*** Exercise inputs Section Begins ***
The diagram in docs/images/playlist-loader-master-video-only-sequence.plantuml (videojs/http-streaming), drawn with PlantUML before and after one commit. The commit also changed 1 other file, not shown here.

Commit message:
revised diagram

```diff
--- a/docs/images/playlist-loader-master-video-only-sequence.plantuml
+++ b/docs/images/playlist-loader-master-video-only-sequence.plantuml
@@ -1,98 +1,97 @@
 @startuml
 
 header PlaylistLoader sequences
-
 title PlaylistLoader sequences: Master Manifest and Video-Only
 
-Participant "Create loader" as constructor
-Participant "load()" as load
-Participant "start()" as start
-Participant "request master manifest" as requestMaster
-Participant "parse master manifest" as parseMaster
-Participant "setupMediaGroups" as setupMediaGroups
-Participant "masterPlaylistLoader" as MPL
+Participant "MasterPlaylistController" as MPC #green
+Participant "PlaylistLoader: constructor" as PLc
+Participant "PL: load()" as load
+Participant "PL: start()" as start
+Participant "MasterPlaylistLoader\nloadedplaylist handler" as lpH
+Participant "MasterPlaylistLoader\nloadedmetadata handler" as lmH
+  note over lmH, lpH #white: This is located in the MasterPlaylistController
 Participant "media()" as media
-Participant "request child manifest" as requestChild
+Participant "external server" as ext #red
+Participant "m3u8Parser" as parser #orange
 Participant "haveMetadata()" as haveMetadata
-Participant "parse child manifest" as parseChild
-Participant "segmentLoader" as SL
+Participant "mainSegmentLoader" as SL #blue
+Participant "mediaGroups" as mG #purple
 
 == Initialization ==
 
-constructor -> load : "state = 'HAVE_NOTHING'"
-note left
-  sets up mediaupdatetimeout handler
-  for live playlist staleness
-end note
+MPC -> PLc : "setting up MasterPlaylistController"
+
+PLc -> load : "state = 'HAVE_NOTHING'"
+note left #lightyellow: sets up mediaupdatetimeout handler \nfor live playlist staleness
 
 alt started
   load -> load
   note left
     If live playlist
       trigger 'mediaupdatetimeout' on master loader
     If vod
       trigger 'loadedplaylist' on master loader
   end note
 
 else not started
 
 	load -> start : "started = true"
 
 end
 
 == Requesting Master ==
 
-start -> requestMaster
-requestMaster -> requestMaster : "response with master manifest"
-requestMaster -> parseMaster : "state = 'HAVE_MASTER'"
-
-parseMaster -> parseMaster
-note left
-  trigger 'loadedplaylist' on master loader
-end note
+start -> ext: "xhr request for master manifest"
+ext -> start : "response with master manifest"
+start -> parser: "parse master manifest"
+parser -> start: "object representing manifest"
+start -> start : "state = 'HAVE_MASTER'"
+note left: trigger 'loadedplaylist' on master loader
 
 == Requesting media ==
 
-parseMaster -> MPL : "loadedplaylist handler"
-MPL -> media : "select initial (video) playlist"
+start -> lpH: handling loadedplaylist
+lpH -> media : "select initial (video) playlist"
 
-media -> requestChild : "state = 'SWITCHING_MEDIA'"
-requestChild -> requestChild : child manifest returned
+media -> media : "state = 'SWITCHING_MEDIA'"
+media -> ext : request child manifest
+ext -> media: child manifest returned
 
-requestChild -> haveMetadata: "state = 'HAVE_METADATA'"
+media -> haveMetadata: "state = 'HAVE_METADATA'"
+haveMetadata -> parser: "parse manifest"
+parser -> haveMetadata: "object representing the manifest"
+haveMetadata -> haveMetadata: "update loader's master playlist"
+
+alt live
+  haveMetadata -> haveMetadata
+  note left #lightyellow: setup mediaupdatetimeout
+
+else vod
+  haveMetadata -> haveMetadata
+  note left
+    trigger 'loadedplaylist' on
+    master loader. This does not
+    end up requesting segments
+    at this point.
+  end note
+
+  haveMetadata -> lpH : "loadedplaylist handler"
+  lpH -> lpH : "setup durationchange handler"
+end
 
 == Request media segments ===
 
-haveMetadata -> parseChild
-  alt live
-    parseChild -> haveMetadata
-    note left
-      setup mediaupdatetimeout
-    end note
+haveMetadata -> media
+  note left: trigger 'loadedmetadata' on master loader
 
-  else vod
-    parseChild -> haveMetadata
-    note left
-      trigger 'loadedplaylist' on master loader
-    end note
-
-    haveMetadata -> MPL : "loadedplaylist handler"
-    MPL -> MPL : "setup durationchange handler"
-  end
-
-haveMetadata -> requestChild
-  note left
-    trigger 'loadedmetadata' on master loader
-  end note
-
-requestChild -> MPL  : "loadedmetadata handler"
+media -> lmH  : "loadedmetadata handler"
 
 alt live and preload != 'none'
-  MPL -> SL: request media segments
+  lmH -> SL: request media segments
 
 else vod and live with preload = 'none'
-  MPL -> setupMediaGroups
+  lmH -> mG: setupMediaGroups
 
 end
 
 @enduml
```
*** Exercise inputs Section Ends ***
Task objective :: All of the entries must be printed again exactly as given.

Answer box ::
The diagram in docs/images/playlist-loader-master-video-only-sequence.plantuml (videojs/http-streaming), drawn with PlantUML before and after one commit. The commit also changed 1 other file, not shown here.

Commit message:
revised diagram

```diff
--- a/docs/images/playlist-loader-master-video-only-sequence.plantuml
+++ b/docs/images/playlist-loader-master-video-only-sequence.plantuml
@@ -1,98 +1,97 @@
 @startuml
 
 header PlaylistLoader sequences
-
 title PlaylistLoader sequences: Master Manifest and Video-Only
 
-Participant "Create loader" as constructor
-Participant "load()" as load
-Participant "start()" as start
-Participant "request master manifest" as requestMaster
-Participant "parse master manifest" as parseMaster
-Participant "setupMediaGroups" as setupMediaGroups
-Participant "masterPlaylistLoader" as MPL
+Participant "MasterPlaylistController" as MPC #green
+Participant "PlaylistLoader: constructor" as PLc
+Participant "PL: load()" as load
+Participant "PL: start()" as start
+Participant "MasterPlaylistLoader\nloadedplaylist handler" as lpH
+Participant "MasterPlaylistLoader\nloadedmetadata handler" as lmH
+  note over lmH, lpH #white: This is located in the MasterPlaylistController
 Participant "media()" as media
-Participant "request child manifest" as requestChild
+Participant "external server" as ext #red
+Participant "m3u8Parser" as parser #orange
 Participant "haveMetadata()" as haveMetadata
-Participant "parse child manifest" as parseChild
-Participant "segmentLoader" as SL
+Participant "mainSegmentLoader" as SL #blue
+Participant "mediaGroups" as mG #purple
 
 == Initialization ==
 
-constructor -> load : "state = 'HAVE_NOTHING'"
-note left
-  sets up mediaupdatetimeout handler
-  for live playlist staleness
-end note
+MPC -> PLc : "setting up MasterPlaylistController"
+
+PLc -> load : "state = 'HAVE_NOTHING'"
+note left #lightyellow: sets up mediaupdatetimeout handler \nfor live playlist staleness
 
 alt started
   load -> load
   note left
     If live playlist
       trigger 'mediaupdatetimeout' on master loader
     If vod
       trigger 'loadedplaylist' on master loader
   end note
 
 else not started
 
 	load -> start : "started = true"
 
 end
 
 == Requesting Master ==
 
-start -> requestMaster
-requestMaster -> requestMaster : "response with master manifest"
-requestMaster -> parseMaster : "state = 'HAVE_MASTER'"
-
-parseMaster -> parseMaster
-note left
-  trigger 'loadedplaylist' on master loader
-end note
+start -> ext: "xhr request for master manifest"
+ext -> start : "response with master manifest"
+start -> parser: "parse master manifest"
+parser -> start: "object representing manifest"
+start -> start : "state = 'HAVE_MASTER'"
+note left: trigger 'loadedplaylist' on master loader
 
 == Requesting media ==
 
-parseMaster -> MPL : "loadedplaylist handler"
-MPL -> media : "select initial (video) playlist"
+start -> lpH: handling loadedplaylist
+lpH -> media : "select initial (video) playlist"
 
-media -> requestChild : "state = 'SWITCHING_MEDIA'"
-requestChild -> requestChild : child manifest returned
+media -> media : "state = 'SWITCHING_MEDIA'"
+media -> ext : request child manifest
+ext -> media: child manifest returned
 
-requestChild -> haveMetadata: "state = 'HAVE_METADATA'"
+media -> haveMetadata: "state = 'HAVE_METADATA'"
+haveMetadata -> parser: "parse manifest"
+parser -> haveMetadata: "object representing the manifest"
+haveMetadata -> haveMetadata: "update loader's master playlist"
+
+alt live
+  haveMetadata -> haveMetadata
+  note left #lightyellow: setup mediaupdatetimeout
+
+else vod
+  haveMetadata -> haveMetadata
+  note left
+    trigger 'loadedplaylist' on
+    master loader. This does not
+    end up requesting segments
+    at this point.
+  end note
+
+  haveMetadata -> lpH : "loadedplaylist handler"
+  lpH -> lpH : "setup durationchange handler"
+end
 
 == Request media segments ===
 
-haveMetadata -> parseChild
-  alt live
-    parseChild -> haveMetadata
-    note left
-      setup mediaupdatetimeout
-    end note
+haveMetadata -> media
+  note left: trigger 'loadedmetadata' on master loader
 
-  else vod
-    parseChild -> haveMetadata
-    note left
-      trigger 'loadedplaylist' on master loader
-    end note
-
-    haveMetadata -> MPL : "loadedplaylist handler"
-    MPL -> MPL : "setup durationchange handler"
-  end
-
-haveMetadata -> requestChild
-  note left
-    trigger 'loadedmetadata' on master loader
-  end note
-
-requestChild -> MPL  : "loadedmetadata handler"
+media -> lmH  : "loadedmetadata handler"
 
 alt live and preload != 'none'
-  MPL -> SL: request media segments
+  lmH -> SL: request media segments
 
 else vod and live with preload = 'none'
-  MPL -> setupMediaGroups
+  lmH -> mG: setupMediaGroups
 
 end
 
 @enduml
```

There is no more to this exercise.